__RECORDS FOR THIS TASK__
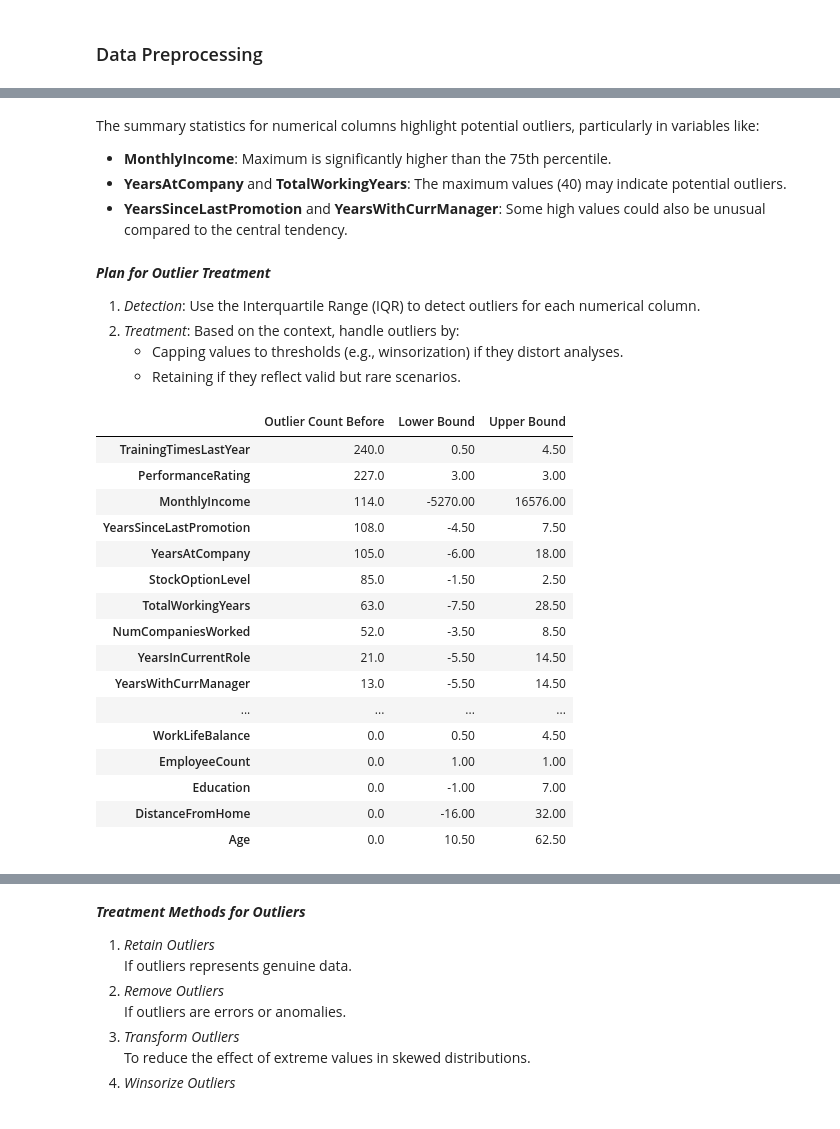
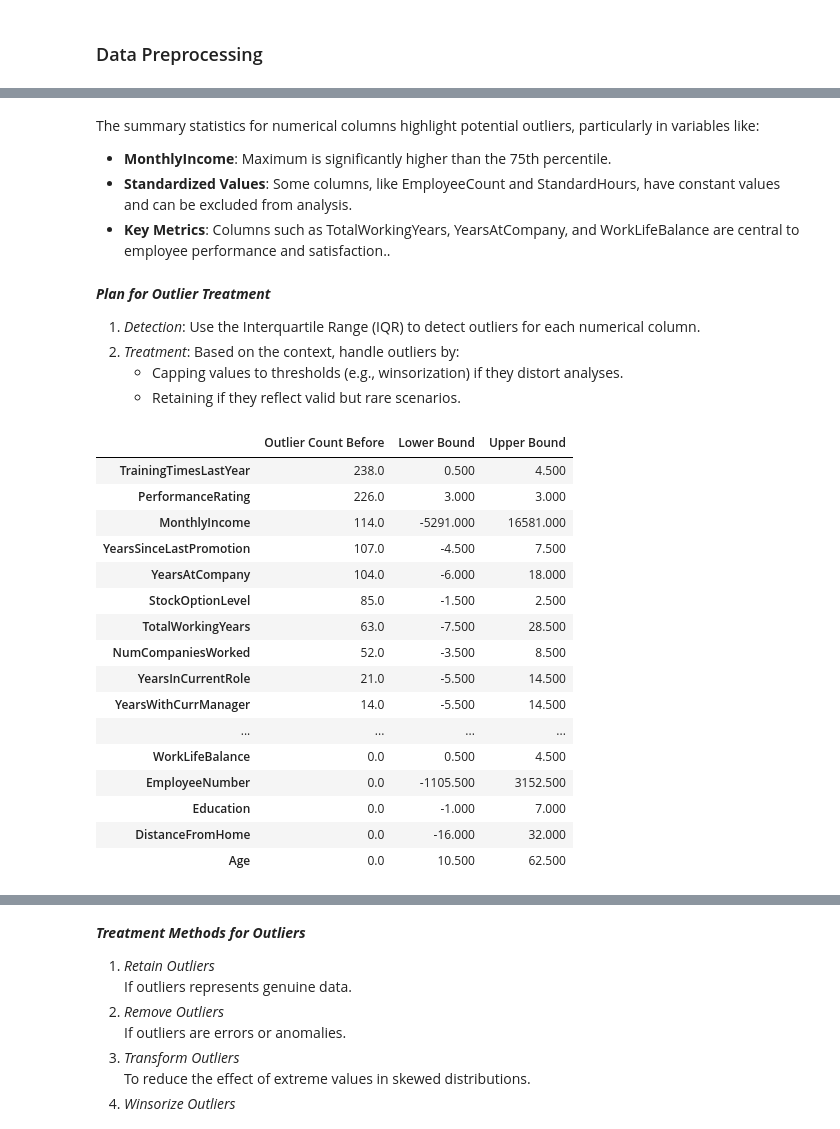
Before and after one commit to Aditya2413/hr_analysis, a Jupyter notebook: HR.ipynb, the cells around one changed output, grey strips where cells are left out. Drawn from its saved outputs; the diff is of its cells as text; code cells hidden in the pictures.

```diff
--- a/HR.ipynb
+++ b/HR.ipynb
@@ -16,7 +17,7 @@ filterwarnings('ignore')
 ### Data Collection
 # %%
 # Reading Data
-df = pd.read_csv(r'data\HR_Analytics.csv',na_values= "na")
+df = pd.read_csv(r'data\HR_Employee_Attrition.csv',na_values= "na")
 # %%
 # Check rows and columns in dataset
 print(f"No. of Rows in dataset: {df.shape[0]}")
@@ -159,7 +120,0 @@ dtype: int64
-# %%
-# Impute missing values based on attrition groups using transform for alignment
-df['YearsWithCurrManager'] = df.groupby('Attrition')['YearsWithCurrManager'].transform(lambda x: x.fillna(x.median()))
-
-# Verify if all missing values are handled
-missing_after_imputation = df['YearsWithCurrManager'].isnull().sum()
-print(f'Missing values after imputation: {missing_after_imputation}')
@@ -189,8 +122,11 @@ df.describe().T
 The summary statistics for numerical columns highlight potential outliers, particularly in variables like:
 
 - **MonthlyIncome**: Maximum is significantly higher than the 75th percentile.
-- **YearsAtCompany** and **TotalWorkingYears**: The maximum values (40) may indicate potential outliers.
-- **YearsSinceLastPromotion** and **YearsWithCurrManager**: Some high values could also be unusual compared to the central tendency.
+- **Standardized Values**: Some columns, like EmployeeCount and StandardHours, have constant values and can be excluded from analysis.
+- **Key Metrics**: Columns such as TotalWorkingYears, YearsAtCompany, and WorkLifeBalance are central to employee performance and satisfaction..
+# %%
+# Dropping column that are not useful for the analysis
+df.drop(['StandardHours','EmployeeCount'],axis=1,inplace=True)
 # %% [markdown]
 ***Plan for Outlier Treatment***
 1. *Detection*: Use the Interquartile Range (IQR) to detect outliers for each numerical column.
@@ -219,41 +155,41 @@ def outlier_treatment(df,column):
         print(f"Outliers in {col} have been treated")
     return df
 # %%
-
+numeric_cols = df.select_dtypes(include=[np.number]).columns
 outlier_treatment_results = {}
 
-for col in numeric_col:
+for col in numeric_cols:
     # Detect outliers
     outliers, lower, upper = detect_outliers_iqr(df, col)
 
     # Count of outliers
     outlier_count = outliers.shape[0]
 
     # Store the results for summary
     outlier_treatment_results[col] = {
         "Outlier Count Before": outlier_count,
         "Lower Bound": lower,
         "Upper Bound": upper,
     }
 
 # Convert results to a DataFrame for review
 outlier_treatment_summary_df = pd.DataFrame(outlier_treatment_results).T
 outlier_treatment_summary_df.sort_values("Outlier Count Before", ascending=False)
 # %% [output]
 |  | Outlier Count Before | Lower Bound | Upper Bound |
-| TrainingTimesLastYear | 240.0 | 0.50 | 4.50 |
-| PerformanceRating | 227.0 | 3.00 | 3.00 |
-| MonthlyIncome | 114.0 | -5270.00 | 16576.00 |
-| YearsSinceLastPromotion | 108.0 | -4.50 | 7.50 |
-| YearsAtCompany | 105.0 | -6.00 | 18.00 |
-| StockOptionLevel | 85.0 | -1.50 | 2.50 |
-| TotalWorkingYears | 63.0 | -7.50 | 28.50 |
-| NumCompaniesWorked | 52.0 | -3.50 | 8.50 |
-| YearsInCurrentRole | 21.0 | -5.50 | 14.50 |
-| YearsWithCurrManager | 13.0 | -5.50 | 14.50 |
+| TrainingTimesLastYear | 238.0 | 0.500 | 4.500 |
+| PerformanceRating | 226.0 | 3.000 | 3.000 |
+| MonthlyIncome | 114.0 | -5291.000 | 16581.000 |
+| YearsSinceLastPromotion | 107.0 | -4.500 | 7.500 |
+| YearsAtCompany | 104.0 | -6.000 | 18.000 |
+| StockOptionLevel | 85.0 | -1.500 | 2.500 |
+| TotalWorkingYears | 63.0 | -7.500 | 28.500 |
+| NumCompaniesWorked | 52.0 | -3.500 | 8.500 |
+| YearsInCurrentRole | 21.0 | -5.500 | 14.500 |
+| YearsWithCurrManager | 14.0 | -5.500 | 14.500 |
 | ... | ... | ... | ... |
-| WorkLifeBalance | 0.0 | 0.50 | 4.50 |
-| EmployeeCount | 0.0 | 1.00 | 1.00 |
-| Education | 0.0 | -1.00 | 7.00 |
-| DistanceFromHome | 0.0 | -16.00 | 32.00 |
-| Age | 0.0 | 10.50 | 62.50 |
+| WorkLifeBalance | 0.0 | 0.500 | 4.500 |
+| EmployeeNumber | 0.0 | -1105.500 | 3152.500 |
+| Education | 0.0 | -1.000 | 7.000 |
+| DistanceFromHome | 0.0 | -16.000 | 32.000 |
+| Age | 0.0 | 10.500 | 62.500 |
```
Also changed, not shown: parts of 34 cells of this notebook, 5 other files.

__WHAT THE EXERCISE ASKS__
Except for the pictures, write the data out exactly.

__TASK SOLUTION__
Before and after one commit to Aditya2413/hr_analysis, a Jupyter notebook: HR.ipynb, the cells around one changed output, grey strips where cells are left out. Drawn from its saved outputs; the diff is of its cells as text; code cells hidden in the pictures.

```diff
--- a/HR.ipynb
+++ b/HR.ipynb
@@ -16,7 +17,7 @@ filterwarnings('ignore')
 ### Data Collection
 # %%
 # Reading Data
-df = pd.read_csv(r'data\HR_Analytics.csv',na_values= "na")
+df = pd.read_csv(r'data\HR_Employee_Attrition.csv',na_values= "na")
 # %%
 # Check rows and columns in dataset
 print(f"No. of Rows in dataset: {df.shape[0]}")
@@ -159,7 +120,0 @@ dtype: int64
-# %%
-# Impute missing values based on attrition groups using transform for alignment
-df['YearsWithCurrManager'] = df.groupby('Attrition')['YearsWithCurrManager'].transform(lambda x: x.fillna(x.median()))
-
-# Verify if all missing values are handled
-missing_after_imputation = df['YearsWithCurrManager'].isnull().sum()
-print(f'Missing values after imputation: {missing_after_imputation}')
@@ -189,8 +122,11 @@ df.describe().T
 The summary statistics for numerical columns highlight potential outliers, particularly in variables like:
 
 - **MonthlyIncome**: Maximum is significantly higher than the 75th percentile.
-- **YearsAtCompany** and **TotalWorkingYears**: The maximum values (40) may indicate potential outliers.
-- **YearsSinceLastPromotion** and **YearsWithCurrManager**: Some high values could also be unusual compared to the central tendency.
+- **Standardized Values**: Some columns, like EmployeeCount and StandardHours, have constant values and can be excluded from analysis.
+- **Key Metrics**: Columns such as TotalWorkingYears, YearsAtCompany, and WorkLifeBalance are central to employee performance and satisfaction..
+# %%
+# Dropping column that are not useful for the analysis
+df.drop(['StandardHours','EmployeeCount'],axis=1,inplace=True)
 # %% [markdown]
 ***Plan for Outlier Treatment***
 1. *Detection*: Use the Interquartile Range (IQR) to detect outliers for each numerical column.
@@ -219,41 +155,41 @@ def outlier_treatment(df,column):
         print(f"Outliers in {col} have been treated")
     return df
 # %%
-
+numeric_cols = df.select_dtypes(include=[np.number]).columns
 outlier_treatment_results = {}
 
-for col in numeric_col:
+for col in numeric_cols:
     # Detect outliers
     outliers, lower, upper = detect_outliers_iqr(df, col)
 
     # Count of outliers
     outlier_count = outliers.shape[0]
 
     # Store the results for summary
     outlier_treatment_results[col] = {
         "Outlier Count Before": outlier_count,
         "Lower Bound": lower,
         "Upper Bound": upper,
     }
 
 # Convert results to a DataFrame for review
 outlier_treatment_summary_df = pd.DataFrame(outlier_treatment_results).T
 outlier_treatment_summary_df.sort_values("Outlier Count Before", ascending=False)
 # %% [output]
 |  | Outlier Count Before | Lower Bound | Upper Bound |
-| TrainingTimesLastYear | 240.0 | 0.50 | 4.50 |
-| PerformanceRating | 227.0 | 3.00 | 3.00 |
-| MonthlyIncome | 114.0 | -5270.00 | 16576.00 |
-| YearsSinceLastPromotion | 108.0 | -4.50 | 7.50 |
-| YearsAtCompany | 105.0 | -6.00 | 18.00 |
-| StockOptionLevel | 85.0 | -1.50 | 2.50 |
-| TotalWorkingYears | 63.0 | -7.50 | 28.50 |
-| NumCompaniesWorked | 52.0 | -3.50 | 8.50 |
-| YearsInCurrentRole | 21.0 | -5.50 | 14.50 |
-| YearsWithCurrManager | 13.0 | -5.50 | 14.50 |
+| TrainingTimesLastYear | 238.0 | 0.500 | 4.500 |
+| PerformanceRating | 226.0 | 3.000 | 3.000 |
+| MonthlyIncome | 114.0 | -5291.000 | 16581.000 |
+| YearsSinceLastPromotion | 107.0 | -4.500 | 7.500 |
+| YearsAtCompany | 104.0 | -6.000 | 18.000 |
+| StockOptionLevel | 85.0 | -1.500 | 2.500 |
+| TotalWorkingYears | 63.0 | -7.500 | 28.500 |
+| NumCompaniesWorked | 52.0 | -3.500 | 8.500 |
+| YearsInCurrentRole | 21.0 | -5.500 | 14.500 |
+| YearsWithCurrManager | 14.0 | -5.500 | 14.500 |
 | ... | ... | ... | ... |
-| WorkLifeBalance | 0.0 | 0.50 | 4.50 |
-| EmployeeCount | 0.0 | 1.00 | 1.00 |
-| Education | 0.0 | -1.00 | 7.00 |
-| DistanceFromHome | 0.0 | -16.00 | 32.00 |
-| Age | 0.0 | 10.50 | 62.50 |
+| WorkLifeBalance | 0.0 | 0.500 | 4.500 |
+| EmployeeNumber | 0.0 | -1105.500 | 3152.500 |
+| Education | 0.0 | -1.000 | 7.000 |
+| DistanceFromHome | 0.0 | -16.000 | 32.000 |
+| Age | 0.0 | 10.500 | 62.500 |
```
Also changed, not shown: parts of 34 cells of this notebook, 5 other files.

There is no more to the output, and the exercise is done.